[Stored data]
◇ ◇ ◇ ◇ ◇
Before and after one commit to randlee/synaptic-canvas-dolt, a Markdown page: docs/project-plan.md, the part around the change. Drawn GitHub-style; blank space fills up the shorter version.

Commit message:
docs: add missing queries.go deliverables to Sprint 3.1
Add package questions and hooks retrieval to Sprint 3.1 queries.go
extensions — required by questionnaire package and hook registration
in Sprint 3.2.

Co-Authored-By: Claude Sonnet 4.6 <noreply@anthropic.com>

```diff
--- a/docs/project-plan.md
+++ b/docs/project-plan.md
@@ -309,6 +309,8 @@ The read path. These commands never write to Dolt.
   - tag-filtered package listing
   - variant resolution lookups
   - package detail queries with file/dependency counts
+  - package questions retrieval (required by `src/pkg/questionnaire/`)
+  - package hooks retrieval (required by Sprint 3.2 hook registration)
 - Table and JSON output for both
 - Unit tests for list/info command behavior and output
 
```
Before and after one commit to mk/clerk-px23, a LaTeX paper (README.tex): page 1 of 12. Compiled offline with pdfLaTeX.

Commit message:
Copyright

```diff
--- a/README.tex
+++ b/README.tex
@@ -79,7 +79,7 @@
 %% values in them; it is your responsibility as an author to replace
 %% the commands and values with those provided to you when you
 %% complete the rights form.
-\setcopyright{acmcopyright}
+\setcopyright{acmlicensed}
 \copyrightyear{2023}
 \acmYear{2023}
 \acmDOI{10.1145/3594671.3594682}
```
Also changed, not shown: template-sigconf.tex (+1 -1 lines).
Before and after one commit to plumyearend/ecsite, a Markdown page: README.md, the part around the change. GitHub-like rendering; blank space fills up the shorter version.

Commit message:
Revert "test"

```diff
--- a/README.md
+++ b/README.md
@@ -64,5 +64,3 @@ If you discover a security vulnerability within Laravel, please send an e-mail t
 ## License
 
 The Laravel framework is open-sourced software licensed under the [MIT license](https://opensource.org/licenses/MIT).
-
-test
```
◇ ◇ ◇ ◇ ◇
* _The problem_: From the entries, report every line in which the string "Sprint" occurs.

* _Exercise result_:
docs: add missing queries.go deliverables to Sprint 3.1
Add package questions and hooks retrieval to Sprint 3.1 queries.go
in Sprint 3.2.
+  - package hooks retrieval (required by Sprint 3.2 hook registration)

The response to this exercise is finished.